• _Exercise objective_
Look below for the lines from the one with "surface, each with" to the one with "root pace-log, explicitly", and copy exactly those lines, both ends included.

• _Data_
"""

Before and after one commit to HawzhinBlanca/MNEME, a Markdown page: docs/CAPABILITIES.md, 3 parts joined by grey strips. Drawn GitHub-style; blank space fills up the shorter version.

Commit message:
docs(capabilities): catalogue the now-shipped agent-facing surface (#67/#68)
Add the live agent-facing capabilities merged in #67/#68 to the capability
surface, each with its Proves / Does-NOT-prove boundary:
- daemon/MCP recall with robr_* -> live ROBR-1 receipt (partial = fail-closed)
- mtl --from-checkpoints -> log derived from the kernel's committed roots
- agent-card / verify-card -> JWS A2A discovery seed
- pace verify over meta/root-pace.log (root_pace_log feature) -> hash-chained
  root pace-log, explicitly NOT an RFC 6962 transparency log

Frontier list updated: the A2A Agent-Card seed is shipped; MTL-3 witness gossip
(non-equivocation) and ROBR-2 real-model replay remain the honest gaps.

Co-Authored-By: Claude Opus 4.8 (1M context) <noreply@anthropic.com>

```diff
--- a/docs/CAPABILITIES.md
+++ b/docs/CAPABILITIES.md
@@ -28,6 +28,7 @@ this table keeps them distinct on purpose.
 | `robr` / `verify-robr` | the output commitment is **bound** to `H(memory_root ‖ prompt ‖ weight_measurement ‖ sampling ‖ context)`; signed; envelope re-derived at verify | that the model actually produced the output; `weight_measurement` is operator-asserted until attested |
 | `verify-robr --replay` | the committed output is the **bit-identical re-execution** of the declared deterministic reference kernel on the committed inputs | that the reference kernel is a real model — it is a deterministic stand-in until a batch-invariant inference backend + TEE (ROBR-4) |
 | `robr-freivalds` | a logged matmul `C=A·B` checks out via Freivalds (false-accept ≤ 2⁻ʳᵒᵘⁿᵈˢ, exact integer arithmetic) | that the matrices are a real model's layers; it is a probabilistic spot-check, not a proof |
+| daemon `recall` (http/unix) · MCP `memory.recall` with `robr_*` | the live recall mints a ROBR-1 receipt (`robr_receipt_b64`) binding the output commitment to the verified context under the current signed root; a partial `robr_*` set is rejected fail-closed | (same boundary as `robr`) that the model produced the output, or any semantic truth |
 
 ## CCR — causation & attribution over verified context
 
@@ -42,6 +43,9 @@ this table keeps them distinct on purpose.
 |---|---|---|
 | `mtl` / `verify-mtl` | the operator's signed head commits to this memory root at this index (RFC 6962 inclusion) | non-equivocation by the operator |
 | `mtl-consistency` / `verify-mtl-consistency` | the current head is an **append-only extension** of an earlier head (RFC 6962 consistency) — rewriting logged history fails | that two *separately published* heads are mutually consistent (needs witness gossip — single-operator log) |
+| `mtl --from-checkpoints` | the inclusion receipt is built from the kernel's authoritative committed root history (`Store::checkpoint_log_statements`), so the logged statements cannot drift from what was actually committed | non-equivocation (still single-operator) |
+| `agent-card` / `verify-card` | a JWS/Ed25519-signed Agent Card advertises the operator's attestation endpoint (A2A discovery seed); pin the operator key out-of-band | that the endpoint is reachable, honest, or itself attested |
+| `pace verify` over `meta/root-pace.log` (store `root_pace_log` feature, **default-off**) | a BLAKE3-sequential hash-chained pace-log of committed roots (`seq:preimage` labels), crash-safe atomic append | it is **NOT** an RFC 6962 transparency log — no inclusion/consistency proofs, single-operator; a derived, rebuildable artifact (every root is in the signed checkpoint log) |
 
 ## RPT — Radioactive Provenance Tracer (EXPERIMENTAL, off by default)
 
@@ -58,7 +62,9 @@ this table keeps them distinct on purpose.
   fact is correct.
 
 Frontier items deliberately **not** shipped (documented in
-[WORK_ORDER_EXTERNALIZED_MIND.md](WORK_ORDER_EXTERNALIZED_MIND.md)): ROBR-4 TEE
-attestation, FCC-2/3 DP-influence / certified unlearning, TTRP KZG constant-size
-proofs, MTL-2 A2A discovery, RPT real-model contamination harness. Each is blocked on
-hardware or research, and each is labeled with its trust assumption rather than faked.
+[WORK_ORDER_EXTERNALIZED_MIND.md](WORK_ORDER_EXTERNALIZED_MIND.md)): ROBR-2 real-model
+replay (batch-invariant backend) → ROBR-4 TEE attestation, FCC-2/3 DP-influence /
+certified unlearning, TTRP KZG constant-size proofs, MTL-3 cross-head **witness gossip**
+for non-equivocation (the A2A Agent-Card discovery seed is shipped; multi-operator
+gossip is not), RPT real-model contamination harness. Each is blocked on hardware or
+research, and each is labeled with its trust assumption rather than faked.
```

"""

• _Answer area_
surface, each with its Proves / Does-NOT-prove boundary:
- daemon/MCP recall with robr_* -> live ROBR-1 receipt (partial = fail-closed)
- mtl --from-checkpoints -> log derived from the kernel's committed roots
- agent-card / verify-card -> JWS A2A discovery seed
- pace verify over meta/root-pace.log (root_pace_log feature) -> hash-chained
  root pace-log, explicitly NOT an RFC 6962 transparency log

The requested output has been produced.